13
views
0
recommends
+1 Recommend
0 collections
    0
    shares
      • Record: found
      • Abstract: found
      • Article: not found

      Evidence that severe asthma can be divided pathologically into two inflammatory subtypes with distinct physiologic and clinical characteristics.

      American journal of respiratory and critical care medicine

      Adult, Asthma, classification, pathology, physiopathology, Basement Membrane, Biopsy, Bronchoalveolar Lavage Fluid, chemistry, cytology, Bronchoscopy, Cell Count, Chi-Square Distribution, Eosinophils, Female, Humans, Immunohistochemistry, Inflammation, Lung, Male, Respiratory Function Tests, Statistics, Nonparametric

      Read this article at

      ScienceOpenPublisherPubMed
      Bookmark
          There is no author summary for this article yet. Authors can add summaries to their articles on ScienceOpen to make them more accessible to a non-specialist audience.

          Abstract

          The mechanisms associated with the development of severe, corticosteroid (CS)-dependent asthma are poorly understood, but likely heterogenous. It was hypothesized that severe asthma could be divided pathologically into two inflammatory groups based on the presence or absence of eosinophils, and that the inflammatory subtype would be associated with distinct structural, physiologic, and clinical characteristics. Thirty-four severe, refractory CS-dependent asthmatics were evaluated with endobronchial biopsy, pulmonary function, allergy testing, and clinical history. Milder asthmatic and normal control subjects were also evaluated. Tissue cell types and subbasement membrane (SBM) thickness were evaluated immunohistochemically. Fourteen severe asthmatics [eosinophil (-)] had nearly absent eosinophils (< 2 SD from the normal mean). The remaining 20 severe asthmatics were categorized as eosinophil (+). Eosinophil (+) severe asthmatics had associated increases (p < 0.05) in lymphocytes (CD3+, CD4+, CD8+), mast cells, and macrophages. Neutrophils were increased in severe asthmatics and not different between the groups. The SBM was significantly thicker in eosinophil (+) severe asthmatics than eosinophil (-) severe asthmatics and correlated with eosinophil numbers (r = 0.50). Despite the absence of eosinophils and the thinner SBM, the FEV(1) was marginally lower in eosinophil (-) asthmatics (p = 0.05) with no difference in bronchodilator response.

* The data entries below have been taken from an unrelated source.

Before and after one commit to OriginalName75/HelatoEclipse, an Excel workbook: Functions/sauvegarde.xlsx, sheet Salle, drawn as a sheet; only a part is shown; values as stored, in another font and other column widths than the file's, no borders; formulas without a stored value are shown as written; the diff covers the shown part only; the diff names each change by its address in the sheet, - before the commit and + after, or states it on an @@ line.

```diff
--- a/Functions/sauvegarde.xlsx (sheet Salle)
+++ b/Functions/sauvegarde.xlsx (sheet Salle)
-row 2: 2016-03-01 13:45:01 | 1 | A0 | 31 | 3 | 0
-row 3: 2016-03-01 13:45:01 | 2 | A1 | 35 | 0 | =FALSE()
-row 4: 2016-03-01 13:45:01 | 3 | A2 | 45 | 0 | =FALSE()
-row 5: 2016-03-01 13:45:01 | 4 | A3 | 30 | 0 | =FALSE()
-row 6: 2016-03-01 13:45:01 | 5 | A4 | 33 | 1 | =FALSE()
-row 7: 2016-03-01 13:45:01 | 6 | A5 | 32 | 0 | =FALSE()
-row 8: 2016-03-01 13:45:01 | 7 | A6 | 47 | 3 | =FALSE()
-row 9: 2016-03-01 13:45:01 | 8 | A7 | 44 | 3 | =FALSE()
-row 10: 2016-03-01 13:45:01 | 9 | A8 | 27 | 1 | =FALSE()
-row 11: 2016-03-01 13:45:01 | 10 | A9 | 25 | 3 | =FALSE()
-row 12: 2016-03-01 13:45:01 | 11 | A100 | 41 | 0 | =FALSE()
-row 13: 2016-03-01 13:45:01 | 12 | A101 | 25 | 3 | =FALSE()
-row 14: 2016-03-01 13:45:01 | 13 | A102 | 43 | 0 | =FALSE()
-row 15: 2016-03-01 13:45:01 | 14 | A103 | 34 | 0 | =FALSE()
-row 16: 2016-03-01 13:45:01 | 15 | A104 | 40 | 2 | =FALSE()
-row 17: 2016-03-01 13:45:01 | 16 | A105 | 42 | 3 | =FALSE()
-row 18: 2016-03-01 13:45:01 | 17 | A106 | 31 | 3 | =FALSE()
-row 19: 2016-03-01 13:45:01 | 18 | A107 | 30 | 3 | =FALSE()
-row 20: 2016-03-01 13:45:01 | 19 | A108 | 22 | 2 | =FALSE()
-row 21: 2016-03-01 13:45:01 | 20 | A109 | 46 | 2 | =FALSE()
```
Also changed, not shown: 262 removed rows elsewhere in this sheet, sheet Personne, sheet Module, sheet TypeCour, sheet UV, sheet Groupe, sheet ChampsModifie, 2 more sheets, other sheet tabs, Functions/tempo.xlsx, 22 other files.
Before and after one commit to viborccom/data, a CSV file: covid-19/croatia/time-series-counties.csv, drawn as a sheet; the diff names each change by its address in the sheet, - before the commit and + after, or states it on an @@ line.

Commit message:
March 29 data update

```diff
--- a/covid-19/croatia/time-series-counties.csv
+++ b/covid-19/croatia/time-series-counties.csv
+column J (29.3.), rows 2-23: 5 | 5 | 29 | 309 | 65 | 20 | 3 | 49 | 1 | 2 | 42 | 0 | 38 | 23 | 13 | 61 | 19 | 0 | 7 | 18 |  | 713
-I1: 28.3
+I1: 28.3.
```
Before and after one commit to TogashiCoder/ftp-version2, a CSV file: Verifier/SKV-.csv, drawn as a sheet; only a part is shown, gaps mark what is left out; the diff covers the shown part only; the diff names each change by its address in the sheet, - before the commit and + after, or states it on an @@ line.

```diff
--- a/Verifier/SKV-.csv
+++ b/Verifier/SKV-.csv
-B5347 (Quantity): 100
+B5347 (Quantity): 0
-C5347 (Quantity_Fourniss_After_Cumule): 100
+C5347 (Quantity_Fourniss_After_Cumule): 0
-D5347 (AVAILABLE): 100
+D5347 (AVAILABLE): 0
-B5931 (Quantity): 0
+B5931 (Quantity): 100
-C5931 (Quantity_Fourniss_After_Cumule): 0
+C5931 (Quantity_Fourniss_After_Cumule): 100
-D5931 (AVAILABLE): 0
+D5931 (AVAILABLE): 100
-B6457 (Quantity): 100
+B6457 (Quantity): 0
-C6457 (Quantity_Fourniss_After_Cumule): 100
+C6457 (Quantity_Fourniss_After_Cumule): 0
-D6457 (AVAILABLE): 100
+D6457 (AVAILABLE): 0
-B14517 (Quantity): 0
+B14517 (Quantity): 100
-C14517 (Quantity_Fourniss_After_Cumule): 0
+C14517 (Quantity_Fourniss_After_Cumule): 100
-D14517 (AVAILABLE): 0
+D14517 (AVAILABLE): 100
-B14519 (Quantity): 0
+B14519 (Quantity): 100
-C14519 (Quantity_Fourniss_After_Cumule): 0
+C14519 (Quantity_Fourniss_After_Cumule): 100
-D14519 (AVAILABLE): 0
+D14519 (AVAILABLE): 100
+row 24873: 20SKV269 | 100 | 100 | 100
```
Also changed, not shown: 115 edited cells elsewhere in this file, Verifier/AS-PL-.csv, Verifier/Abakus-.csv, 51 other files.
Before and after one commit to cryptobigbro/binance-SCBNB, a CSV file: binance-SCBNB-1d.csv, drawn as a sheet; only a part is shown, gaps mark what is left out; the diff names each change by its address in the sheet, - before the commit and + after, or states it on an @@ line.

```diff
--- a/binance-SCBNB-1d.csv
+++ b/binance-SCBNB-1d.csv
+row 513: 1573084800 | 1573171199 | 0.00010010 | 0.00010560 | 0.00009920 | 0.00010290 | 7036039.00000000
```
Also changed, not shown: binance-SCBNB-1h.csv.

The eosinophil (+) group (with a thicker SBM) had more intubations than the eosinophil (-) group (p = 0.0004). Interestingly, this group also had a decreased FVC/slow vital capacity (SVC). These results suggest that two distinct pathologic, physiologic, and clinical subtypes of severe asthma exist, with implications for further research and treatment.

          Related collections

          Author and article information

          Journal
          10471631
          10.1164/ajrccm.160.3.9812110

          Comments

          Comment on this article